Available resources demonstrate supporting evidence for coping power among early risers for kindergarten. Coping power emphasizes the necessary social and emotional skills required to successfully transition to middle-skills (Muratori et al., 2019). Some of the aspects covered are problem-solving, peer relationships, and anger management. Children meet for 50 minutes for thirty-four group sessions spanning over one and a half years. The parents’ sessions are sixteen to facilitate the transition through child study skills and appropriate stress management.
The early risers’ intervention practice teaches children skills that improve their academic success, peer relationships, and behavior control. This practice is introduced to the children in their classrooms. During group sessions at night after home visits, their parents are taught to identify the prevailing gaps in maintaining a healthy lifestyle. The parents learn how to have positive relationships with their children and effective discipline methods.
The material from What Works Clearinghouse gave essential pointers on the development of the intervention grid. The strategy is a tier 3 support since it intends to address individual students’ facing behavioral challenges. The intervention will be provided at school by the teachers. It will last for two years to ensure that the students have mastered all the specific skills for application to real-world scenarios. The exit criteria are based on major outcomes, such as proper peer relations, being on time for their sessions, asking questions without fear, improved academic performance, and playing.
The students at risk for emotional and behavioral disorders, either due to an unfavorable home environment or illness, will require a gentle intervention model approach. Several strategies can be applied to meet their needs to improve their academic performance. One of the methods is using words of affirmation frequently (French, 2019). The teachers will have to tell the students that they look good and they are bright. If there is a need for correction, the teacher should do such actions politely without reprimanding or discouraging students.

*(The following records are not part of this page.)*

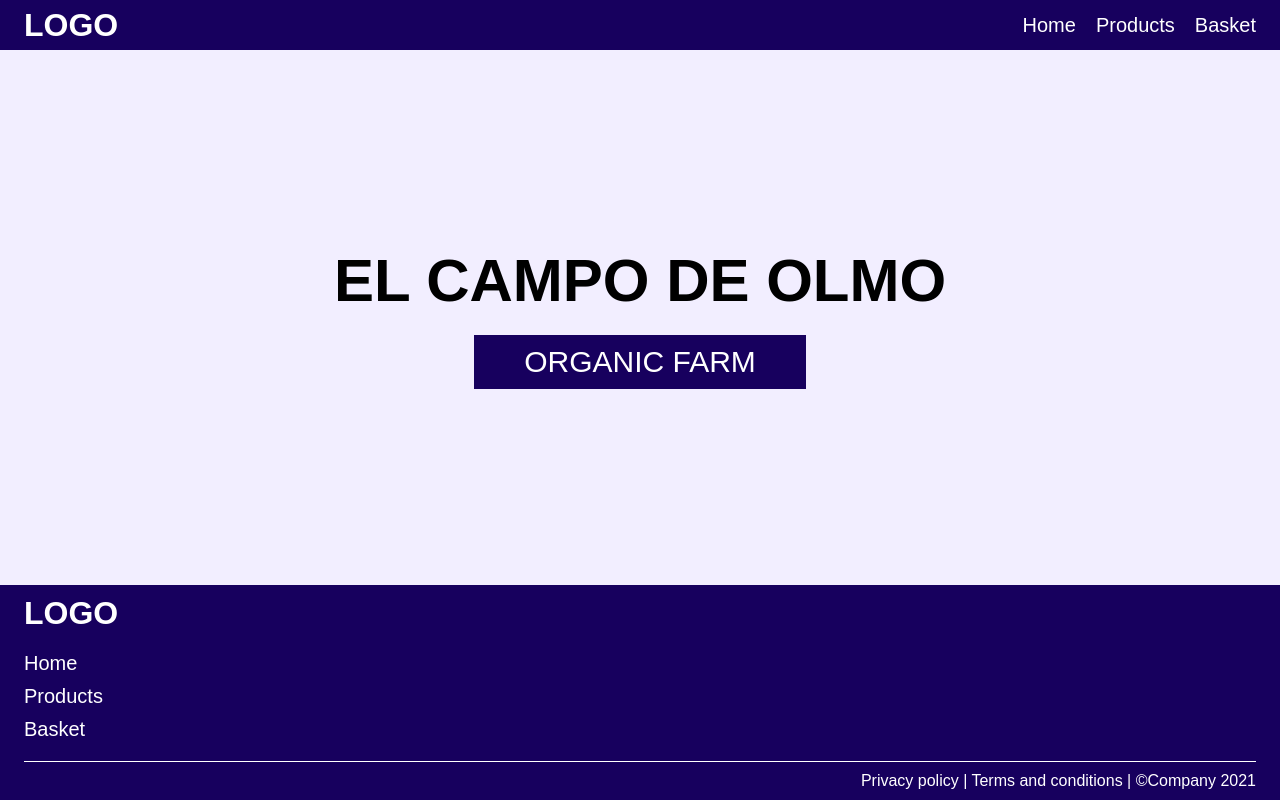
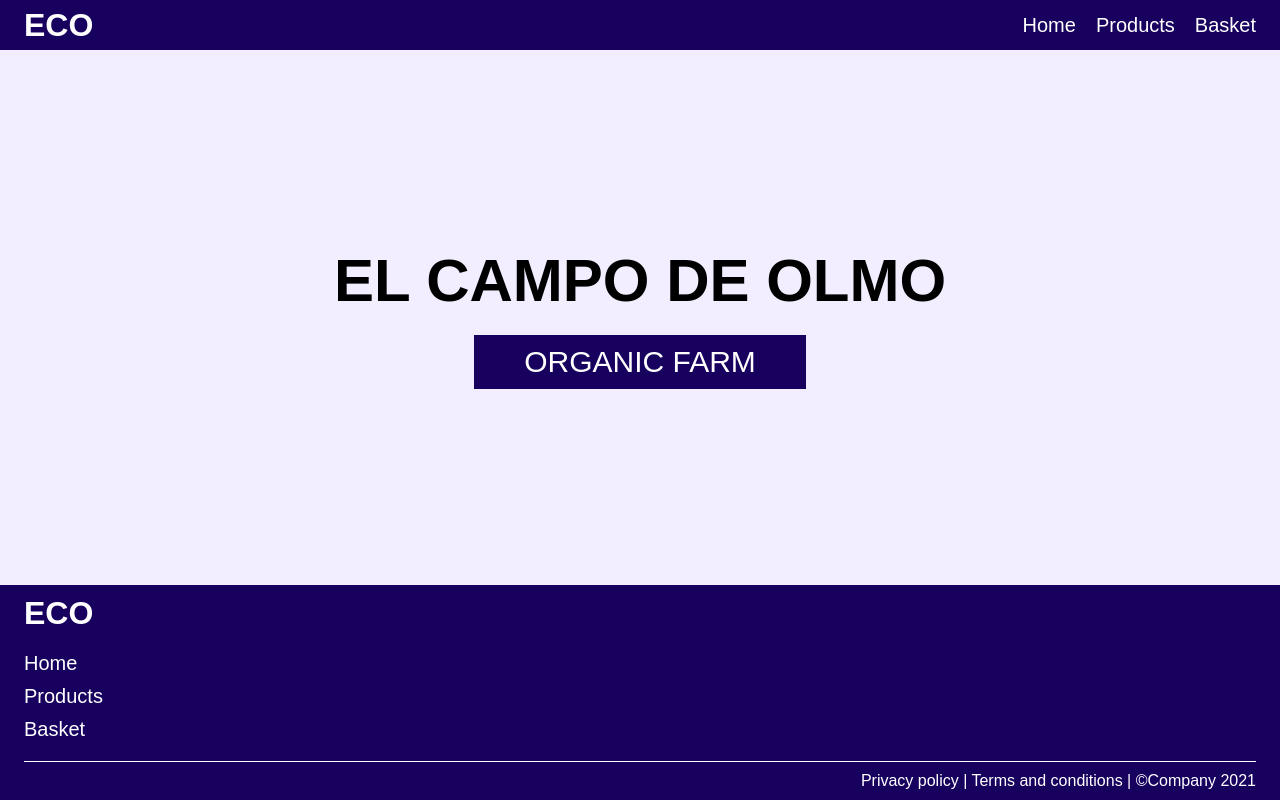
Before and after one commit to jarasmar/multi-page-react, a React (Create React App) app: page / in a window 1280 px wide. Built offline with nearby package versions, Linux system fonts and the light colour scheme.

Commit message:
Add link to logo

```diff
--- a/src/components/logo.js
+++ b/src/components/logo.js
@@ -1,8 +1,9 @@
 import React from 'react';
+import { Link } from 'react-router-dom';
 
 function Logo() {
     return (
-        <div className="logo">Logo</div>
+        <div className="logo"><Link to='/'>ECO</Link></div>
     )
 }
 
--- a/src/styles/index.css
+++ b/src/styles/index.css
@@ -91,11 +91,12 @@ ul {
 
 /* COMPONENTS */
 
-.logo {
+.logo a{
     color: #fff;
     text-transform: uppercase;
     font-weight: 900;
     font-size: 32px;
+    padding-left: 0;
 }
 
 ul li {
```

French, D. D. (2019). Essential components of school-based intervention for students with emotional and behavioral disorders: An integration of research and practice. Preventing School Failure: Alternative Education for Children and Youth, 63(4), 369-381. Web.
Harrison, J. R., Soares, D. A., & Joyce, J. (2019). Inclusion of students with emotional and behavioral disorders in general education settings: A scoping review of research in the US. International Journal of Inclusive Education, 23(12), 1209-1231. Web.
Muratori, P., Lochman, J. E., Bertacchi, I., Giuli, C., Guarguagli, E., Pisano, S., Gallani, A., & Mammarella, I. C. (2019). Universal coping power for pre-schoolers: Effects on children’s behavioral difficulties and pre-academic skills. School Psychology International, 40(2), 128-144. Web.
|Intervention||Entry criteria||Progress monitoring||Exit criteria|
|Reading skills||Students who portray difficulties reading in terms of sound projection or inability to decipher simple words.||Availing different reading materials, such as newspaper cutting, simple online articles, and children storybooks.||Reading fluency and enthusiasm.|
|Addressing social withdrawal||Students who are overtly shy, less confident, and inactive in class.||Their participation in group discussions and role-plays.||The ability to engage with their peers effectively and active class participation.|
|Tired students||Sleeping frequently in class and exhibiting drowsiness during class sessions.||Assessing their home environment, keeping the students active.||Increased alertness in class.|